• **Your objective**
Scan each line of the records for the word "ipynb" and extract the ones that have it.

• **Change detection outputs**

- Opening Delimiter -

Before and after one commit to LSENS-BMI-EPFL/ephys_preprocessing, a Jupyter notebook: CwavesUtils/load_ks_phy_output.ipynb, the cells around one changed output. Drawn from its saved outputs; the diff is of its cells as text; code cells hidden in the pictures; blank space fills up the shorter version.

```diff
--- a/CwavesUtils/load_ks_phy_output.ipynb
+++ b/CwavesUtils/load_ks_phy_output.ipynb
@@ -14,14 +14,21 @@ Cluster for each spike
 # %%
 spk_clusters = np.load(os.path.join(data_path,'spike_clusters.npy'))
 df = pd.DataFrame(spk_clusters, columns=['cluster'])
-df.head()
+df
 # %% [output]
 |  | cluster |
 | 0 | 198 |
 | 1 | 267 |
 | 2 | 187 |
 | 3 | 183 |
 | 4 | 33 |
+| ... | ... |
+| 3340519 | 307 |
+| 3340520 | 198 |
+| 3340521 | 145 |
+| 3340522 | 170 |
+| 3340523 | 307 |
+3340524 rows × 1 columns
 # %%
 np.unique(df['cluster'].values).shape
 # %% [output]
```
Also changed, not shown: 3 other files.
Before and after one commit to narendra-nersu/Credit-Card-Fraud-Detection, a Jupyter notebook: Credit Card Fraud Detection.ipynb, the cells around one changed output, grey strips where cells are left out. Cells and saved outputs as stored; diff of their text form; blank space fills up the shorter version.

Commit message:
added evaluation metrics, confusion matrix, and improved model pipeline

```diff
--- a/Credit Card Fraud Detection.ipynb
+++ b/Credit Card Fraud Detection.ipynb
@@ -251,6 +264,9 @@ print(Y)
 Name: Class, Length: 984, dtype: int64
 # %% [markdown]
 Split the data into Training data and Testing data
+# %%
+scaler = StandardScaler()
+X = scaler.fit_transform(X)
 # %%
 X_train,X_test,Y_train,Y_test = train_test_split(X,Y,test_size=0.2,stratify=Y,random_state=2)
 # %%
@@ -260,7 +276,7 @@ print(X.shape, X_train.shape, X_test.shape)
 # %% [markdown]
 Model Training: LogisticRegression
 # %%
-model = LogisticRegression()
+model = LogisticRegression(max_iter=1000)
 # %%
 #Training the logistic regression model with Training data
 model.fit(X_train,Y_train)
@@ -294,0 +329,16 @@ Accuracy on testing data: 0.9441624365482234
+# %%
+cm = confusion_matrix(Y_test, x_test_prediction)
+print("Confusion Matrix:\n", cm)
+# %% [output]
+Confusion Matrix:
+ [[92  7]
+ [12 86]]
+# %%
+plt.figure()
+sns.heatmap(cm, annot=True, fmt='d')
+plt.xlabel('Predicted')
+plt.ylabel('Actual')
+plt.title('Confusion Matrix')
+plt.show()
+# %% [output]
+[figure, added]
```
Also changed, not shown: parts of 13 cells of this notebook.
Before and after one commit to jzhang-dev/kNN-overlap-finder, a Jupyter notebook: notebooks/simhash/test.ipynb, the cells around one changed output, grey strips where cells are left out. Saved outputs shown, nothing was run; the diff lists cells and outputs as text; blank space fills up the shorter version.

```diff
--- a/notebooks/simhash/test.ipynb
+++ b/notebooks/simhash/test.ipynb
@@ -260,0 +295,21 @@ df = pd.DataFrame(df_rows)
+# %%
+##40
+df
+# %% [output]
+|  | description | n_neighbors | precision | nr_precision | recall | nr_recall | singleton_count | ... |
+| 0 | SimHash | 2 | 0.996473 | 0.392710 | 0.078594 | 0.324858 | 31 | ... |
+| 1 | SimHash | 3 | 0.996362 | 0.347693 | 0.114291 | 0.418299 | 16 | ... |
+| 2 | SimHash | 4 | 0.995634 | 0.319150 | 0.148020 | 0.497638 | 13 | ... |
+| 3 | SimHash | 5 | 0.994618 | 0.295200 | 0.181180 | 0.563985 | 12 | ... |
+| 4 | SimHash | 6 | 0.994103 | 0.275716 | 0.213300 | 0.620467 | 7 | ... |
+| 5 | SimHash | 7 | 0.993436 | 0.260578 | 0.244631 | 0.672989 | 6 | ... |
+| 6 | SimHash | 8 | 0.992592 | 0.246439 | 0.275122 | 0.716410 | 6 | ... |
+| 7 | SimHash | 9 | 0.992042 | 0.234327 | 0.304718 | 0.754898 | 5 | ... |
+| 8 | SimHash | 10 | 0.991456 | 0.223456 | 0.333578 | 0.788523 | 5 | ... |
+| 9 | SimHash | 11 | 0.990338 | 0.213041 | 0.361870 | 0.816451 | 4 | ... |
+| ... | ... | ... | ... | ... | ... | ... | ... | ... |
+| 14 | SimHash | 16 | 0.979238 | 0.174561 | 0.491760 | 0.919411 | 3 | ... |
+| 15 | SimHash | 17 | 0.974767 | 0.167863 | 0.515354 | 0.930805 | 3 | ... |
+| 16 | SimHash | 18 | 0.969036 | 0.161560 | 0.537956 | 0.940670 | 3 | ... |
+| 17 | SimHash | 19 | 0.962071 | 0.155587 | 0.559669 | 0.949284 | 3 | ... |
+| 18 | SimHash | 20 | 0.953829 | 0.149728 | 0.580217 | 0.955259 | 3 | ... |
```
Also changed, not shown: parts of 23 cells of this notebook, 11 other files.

- Closing Delimiter -

• **Response**
Before and after one commit to LSENS-BMI-EPFL/ephys_preprocessing, a Jupyter notebook: CwavesUtils/load_ks_phy_output.ipynb, the cells around one changed output. Drawn from its saved outputs; the diff is of its cells as text; code cells hidden in the pictures; blank space fills up the shorter version.
--- a/CwavesUtils/load_ks_phy_output.ipynb
+++ b/CwavesUtils/load_ks_phy_output.ipynb
Before and after one commit to narendra-nersu/Credit-Card-Fraud-Detection, a Jupyter notebook: Credit Card Fraud Detection.ipynb, the cells around one changed output, grey strips where cells are left out. Cells and saved outputs as stored; diff of their text form; blank space fills up the shorter version.
--- a/Credit Card Fraud Detection.ipynb
+++ b/Credit Card Fraud Detection.ipynb
Before and after one commit to jzhang-dev/kNN-overlap-finder, a Jupyter notebook: notebooks/simhash/test.ipynb, the cells around one changed output, grey strips where cells are left out. Saved outputs shown, nothing was run; the diff lists cells and outputs as text; blank space fills up the shorter version.
--- a/notebooks/simhash/test.ipynb
+++ b/notebooks/simhash/test.ipynb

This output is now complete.